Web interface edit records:
:::

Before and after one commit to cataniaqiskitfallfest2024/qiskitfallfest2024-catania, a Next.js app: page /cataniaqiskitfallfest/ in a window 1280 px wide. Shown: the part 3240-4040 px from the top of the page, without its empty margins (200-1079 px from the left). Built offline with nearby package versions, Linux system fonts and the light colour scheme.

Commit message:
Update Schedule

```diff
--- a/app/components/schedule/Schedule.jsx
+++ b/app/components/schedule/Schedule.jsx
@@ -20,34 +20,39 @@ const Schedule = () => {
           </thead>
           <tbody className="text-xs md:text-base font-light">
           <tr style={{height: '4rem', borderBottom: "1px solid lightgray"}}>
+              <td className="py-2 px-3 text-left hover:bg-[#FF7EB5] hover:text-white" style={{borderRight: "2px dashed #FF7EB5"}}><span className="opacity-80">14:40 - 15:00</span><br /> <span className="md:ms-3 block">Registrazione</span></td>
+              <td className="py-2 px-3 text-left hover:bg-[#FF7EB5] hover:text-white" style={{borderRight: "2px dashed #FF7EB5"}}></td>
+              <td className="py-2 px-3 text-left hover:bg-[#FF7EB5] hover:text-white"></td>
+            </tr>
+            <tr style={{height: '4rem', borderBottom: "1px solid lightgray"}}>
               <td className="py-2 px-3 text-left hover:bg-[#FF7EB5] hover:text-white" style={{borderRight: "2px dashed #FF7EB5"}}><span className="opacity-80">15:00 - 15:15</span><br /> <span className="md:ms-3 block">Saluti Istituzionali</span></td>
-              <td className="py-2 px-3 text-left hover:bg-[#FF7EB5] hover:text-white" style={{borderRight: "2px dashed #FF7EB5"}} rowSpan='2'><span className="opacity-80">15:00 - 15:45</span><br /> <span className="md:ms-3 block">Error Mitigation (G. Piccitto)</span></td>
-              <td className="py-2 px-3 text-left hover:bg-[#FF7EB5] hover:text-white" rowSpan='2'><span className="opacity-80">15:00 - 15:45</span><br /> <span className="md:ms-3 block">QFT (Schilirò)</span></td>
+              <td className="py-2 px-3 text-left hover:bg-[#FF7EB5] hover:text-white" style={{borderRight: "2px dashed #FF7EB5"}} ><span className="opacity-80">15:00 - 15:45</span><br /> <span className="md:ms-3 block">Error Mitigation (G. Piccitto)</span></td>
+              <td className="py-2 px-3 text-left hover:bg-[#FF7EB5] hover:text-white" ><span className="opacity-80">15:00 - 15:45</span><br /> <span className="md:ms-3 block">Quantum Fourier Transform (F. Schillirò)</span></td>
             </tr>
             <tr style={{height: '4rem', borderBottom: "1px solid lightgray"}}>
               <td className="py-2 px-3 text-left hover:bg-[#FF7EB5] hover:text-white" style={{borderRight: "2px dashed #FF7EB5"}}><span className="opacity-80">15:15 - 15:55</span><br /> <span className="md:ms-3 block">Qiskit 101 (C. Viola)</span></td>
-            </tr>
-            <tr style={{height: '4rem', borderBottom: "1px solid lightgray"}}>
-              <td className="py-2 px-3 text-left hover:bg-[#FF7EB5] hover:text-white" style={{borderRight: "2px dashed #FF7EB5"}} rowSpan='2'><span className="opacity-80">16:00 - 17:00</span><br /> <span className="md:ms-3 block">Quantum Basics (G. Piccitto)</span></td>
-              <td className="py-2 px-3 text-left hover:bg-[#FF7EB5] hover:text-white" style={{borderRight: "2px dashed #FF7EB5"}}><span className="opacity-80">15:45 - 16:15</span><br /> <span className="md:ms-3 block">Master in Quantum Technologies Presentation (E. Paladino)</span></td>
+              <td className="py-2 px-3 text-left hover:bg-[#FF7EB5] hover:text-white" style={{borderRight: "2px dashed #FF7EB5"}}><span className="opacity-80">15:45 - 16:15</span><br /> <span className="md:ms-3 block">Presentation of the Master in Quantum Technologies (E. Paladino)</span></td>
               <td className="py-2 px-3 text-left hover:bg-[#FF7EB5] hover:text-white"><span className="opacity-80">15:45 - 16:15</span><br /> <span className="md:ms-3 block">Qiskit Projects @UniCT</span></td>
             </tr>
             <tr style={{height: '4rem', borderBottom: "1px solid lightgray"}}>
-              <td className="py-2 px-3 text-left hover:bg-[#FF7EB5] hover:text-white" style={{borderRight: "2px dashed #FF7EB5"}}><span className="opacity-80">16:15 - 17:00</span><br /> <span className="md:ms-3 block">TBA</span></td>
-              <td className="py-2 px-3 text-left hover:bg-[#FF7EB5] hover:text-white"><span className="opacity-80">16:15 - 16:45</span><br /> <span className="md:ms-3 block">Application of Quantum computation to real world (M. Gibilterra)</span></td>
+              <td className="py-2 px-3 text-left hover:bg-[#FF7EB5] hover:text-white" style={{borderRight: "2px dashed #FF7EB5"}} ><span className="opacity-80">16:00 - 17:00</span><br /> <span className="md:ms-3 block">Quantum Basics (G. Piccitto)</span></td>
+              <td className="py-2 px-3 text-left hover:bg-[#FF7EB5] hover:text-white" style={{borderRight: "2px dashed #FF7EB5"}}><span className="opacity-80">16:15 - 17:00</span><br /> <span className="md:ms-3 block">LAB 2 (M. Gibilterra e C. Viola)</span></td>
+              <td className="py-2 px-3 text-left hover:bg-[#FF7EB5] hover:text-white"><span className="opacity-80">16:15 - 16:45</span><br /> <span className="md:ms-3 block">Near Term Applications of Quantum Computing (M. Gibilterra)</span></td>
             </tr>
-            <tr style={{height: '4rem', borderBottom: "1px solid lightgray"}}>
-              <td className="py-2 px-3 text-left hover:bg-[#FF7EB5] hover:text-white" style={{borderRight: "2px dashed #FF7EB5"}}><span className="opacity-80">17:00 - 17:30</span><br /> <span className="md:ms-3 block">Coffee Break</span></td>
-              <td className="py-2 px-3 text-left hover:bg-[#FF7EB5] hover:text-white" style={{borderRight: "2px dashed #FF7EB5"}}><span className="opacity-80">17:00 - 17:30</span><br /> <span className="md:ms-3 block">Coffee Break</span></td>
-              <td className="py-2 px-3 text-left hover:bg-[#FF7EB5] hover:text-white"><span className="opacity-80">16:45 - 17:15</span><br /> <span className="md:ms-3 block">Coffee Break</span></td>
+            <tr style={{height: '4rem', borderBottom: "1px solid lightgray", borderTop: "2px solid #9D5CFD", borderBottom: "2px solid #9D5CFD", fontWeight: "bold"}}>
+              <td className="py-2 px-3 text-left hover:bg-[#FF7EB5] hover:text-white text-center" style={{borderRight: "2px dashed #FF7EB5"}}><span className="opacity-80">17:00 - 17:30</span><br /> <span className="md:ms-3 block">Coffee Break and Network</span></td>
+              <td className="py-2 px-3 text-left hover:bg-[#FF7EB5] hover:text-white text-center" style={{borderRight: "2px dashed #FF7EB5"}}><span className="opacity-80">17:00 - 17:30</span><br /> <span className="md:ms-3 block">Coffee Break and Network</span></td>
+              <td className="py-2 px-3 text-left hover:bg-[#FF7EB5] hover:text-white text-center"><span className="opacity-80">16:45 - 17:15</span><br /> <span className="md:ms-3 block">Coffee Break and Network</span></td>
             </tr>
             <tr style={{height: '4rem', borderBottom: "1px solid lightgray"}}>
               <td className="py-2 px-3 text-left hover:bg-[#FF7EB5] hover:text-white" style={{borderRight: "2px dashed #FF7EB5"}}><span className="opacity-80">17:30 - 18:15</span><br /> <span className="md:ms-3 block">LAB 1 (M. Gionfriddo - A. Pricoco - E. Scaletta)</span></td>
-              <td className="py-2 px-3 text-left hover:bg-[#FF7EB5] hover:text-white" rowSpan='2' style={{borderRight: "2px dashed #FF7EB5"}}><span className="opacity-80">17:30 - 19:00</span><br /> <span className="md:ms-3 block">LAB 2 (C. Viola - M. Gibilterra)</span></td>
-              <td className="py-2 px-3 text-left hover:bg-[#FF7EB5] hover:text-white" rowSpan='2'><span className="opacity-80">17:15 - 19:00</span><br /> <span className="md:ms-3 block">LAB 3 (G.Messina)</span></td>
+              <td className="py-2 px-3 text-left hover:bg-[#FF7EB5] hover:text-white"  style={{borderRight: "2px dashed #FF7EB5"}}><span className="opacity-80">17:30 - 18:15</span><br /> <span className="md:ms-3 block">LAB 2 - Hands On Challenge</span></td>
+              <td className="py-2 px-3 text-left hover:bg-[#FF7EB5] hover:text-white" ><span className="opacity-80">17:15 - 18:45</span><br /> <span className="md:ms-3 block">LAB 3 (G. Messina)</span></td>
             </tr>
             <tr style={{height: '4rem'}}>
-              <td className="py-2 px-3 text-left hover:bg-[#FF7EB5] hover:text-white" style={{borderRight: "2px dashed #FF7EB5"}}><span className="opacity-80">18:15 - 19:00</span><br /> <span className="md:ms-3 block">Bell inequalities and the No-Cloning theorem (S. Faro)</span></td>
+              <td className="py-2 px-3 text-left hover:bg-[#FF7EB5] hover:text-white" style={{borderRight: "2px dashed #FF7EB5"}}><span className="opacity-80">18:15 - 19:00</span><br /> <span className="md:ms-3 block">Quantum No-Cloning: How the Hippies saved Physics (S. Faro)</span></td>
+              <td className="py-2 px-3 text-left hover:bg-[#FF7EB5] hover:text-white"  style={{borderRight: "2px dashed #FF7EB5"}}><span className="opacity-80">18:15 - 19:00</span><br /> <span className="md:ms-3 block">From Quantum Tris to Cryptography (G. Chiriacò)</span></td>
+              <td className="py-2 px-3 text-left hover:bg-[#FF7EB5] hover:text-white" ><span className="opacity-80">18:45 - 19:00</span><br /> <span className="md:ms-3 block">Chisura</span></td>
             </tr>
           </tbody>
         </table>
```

:::

**Task instructions**
Starting from the data above, filter for lines with "Schedule" and copy each one.

**Response to the task**
Update Schedule
--- a/app/components/schedule/Schedule.jsx
+++ b/app/components/schedule/Schedule.jsx
@@ -20,34 +20,39 @@ const Schedule = () => {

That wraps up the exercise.